Last Friday I had the privilege of temporarily joining the Middle School Math Department at Trinity School. After much planning, I set out to the Upper West Side to (hopefully) enlighten the seventh grade on the exciting and engaging topic of marginal tax rates.
The seventh graders are starting a project focusing on income inequality, and part of the project involves planning an after-tax budget for a hypothetical taxpayer generated using US census data, and you can’t know your after-tax income without first knowing how to calculate your tax using marginal tax rates.
I was selected to educate the younger generation on this important topic after much rigorous screening – surely more closely related to my August 2016 blog post on Marginal Tax Rates than to the fact that my wife, Jessica, is a Middle School Math teacher at Trinity. Either way, upon my inauguration as a staff member, I was greeted by nearly 70 seventh grade faces, all ready to learn and with questions (and answers) lined up on everything from taxes (Why do we have them? What are they used for?) and income (What are some examples of sources of income?) to the tax code (How are tax brackets and rates selected?) and politics (Can a US President change the tax code?).
We even had visual aids (cups for tax brackets and pitchers of water representing taxable income) to help us understand how taxable income flows from bracket to bracket instead of all being taxed at the taxpayer’s highest rate (which is a common misunderstanding).
While we all know that any seventh grader would have jumped at the opportunity to spend all day learning about taxes, alas, we were limited to only 45 short minutes to learn about this important and engaging topic. That said, I can only hope that our 45 minutes together helped start them off on their project with a solid foundation and a concrete understanding of marginal tax rates. I’m optimistic because, at the end of our class, all 70 middle-schoolers were in agreement: no one would want to make more money if it meant they got to to take home less money (marginal tax rates to the rescue!).
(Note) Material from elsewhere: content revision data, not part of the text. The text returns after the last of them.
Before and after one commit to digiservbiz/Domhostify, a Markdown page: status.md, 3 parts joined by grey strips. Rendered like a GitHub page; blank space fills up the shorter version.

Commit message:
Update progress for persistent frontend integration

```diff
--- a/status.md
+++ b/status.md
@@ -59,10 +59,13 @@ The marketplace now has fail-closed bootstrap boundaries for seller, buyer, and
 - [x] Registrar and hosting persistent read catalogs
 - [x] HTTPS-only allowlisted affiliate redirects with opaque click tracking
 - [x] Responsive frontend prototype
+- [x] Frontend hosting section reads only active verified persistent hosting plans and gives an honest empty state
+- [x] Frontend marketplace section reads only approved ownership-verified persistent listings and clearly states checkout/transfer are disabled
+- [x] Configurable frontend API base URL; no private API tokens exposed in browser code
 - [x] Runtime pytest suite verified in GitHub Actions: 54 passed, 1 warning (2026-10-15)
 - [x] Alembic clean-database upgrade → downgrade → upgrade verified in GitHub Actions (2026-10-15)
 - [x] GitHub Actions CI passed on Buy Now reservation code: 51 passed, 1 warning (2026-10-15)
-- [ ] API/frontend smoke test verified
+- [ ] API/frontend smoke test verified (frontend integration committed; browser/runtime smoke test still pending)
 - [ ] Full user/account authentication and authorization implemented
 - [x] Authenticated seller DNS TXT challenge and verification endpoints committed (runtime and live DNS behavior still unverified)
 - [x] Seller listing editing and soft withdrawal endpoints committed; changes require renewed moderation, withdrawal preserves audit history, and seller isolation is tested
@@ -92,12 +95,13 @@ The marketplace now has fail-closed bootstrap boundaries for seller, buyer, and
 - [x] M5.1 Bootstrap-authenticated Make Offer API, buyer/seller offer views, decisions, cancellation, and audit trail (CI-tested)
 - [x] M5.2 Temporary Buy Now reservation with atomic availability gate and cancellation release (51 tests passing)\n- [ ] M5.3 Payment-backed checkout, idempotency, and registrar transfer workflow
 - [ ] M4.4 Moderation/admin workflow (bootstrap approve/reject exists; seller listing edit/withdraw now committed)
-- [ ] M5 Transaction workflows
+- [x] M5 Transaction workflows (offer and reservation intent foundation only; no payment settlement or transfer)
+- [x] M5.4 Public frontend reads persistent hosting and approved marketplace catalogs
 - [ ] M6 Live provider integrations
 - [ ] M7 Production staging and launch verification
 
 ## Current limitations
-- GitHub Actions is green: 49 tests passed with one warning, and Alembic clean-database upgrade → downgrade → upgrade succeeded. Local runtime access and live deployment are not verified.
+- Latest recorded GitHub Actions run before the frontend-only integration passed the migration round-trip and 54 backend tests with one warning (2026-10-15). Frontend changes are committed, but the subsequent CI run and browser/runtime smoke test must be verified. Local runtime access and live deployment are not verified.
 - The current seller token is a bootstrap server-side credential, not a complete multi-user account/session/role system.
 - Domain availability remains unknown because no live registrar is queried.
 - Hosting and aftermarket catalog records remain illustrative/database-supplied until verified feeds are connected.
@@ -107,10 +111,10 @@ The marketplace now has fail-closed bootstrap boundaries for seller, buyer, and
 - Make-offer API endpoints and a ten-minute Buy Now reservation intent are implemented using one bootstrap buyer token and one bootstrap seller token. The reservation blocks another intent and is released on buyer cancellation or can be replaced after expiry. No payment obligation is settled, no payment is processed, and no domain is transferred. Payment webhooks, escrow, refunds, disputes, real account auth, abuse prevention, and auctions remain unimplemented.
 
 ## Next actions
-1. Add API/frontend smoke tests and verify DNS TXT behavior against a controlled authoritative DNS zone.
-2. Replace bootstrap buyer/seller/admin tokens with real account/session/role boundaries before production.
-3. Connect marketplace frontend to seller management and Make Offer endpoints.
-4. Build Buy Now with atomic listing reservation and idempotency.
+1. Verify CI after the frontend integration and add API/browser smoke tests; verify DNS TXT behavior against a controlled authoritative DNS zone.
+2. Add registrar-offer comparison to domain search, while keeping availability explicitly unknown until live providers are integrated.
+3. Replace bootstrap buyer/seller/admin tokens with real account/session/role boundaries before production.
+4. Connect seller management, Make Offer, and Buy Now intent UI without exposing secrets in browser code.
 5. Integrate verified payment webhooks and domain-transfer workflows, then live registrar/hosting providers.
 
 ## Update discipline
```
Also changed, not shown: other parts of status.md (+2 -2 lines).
Maybe I have a second career in my future after all.
A special thanks to Trinity Middle School’s Math Department for having me for a great afternoon!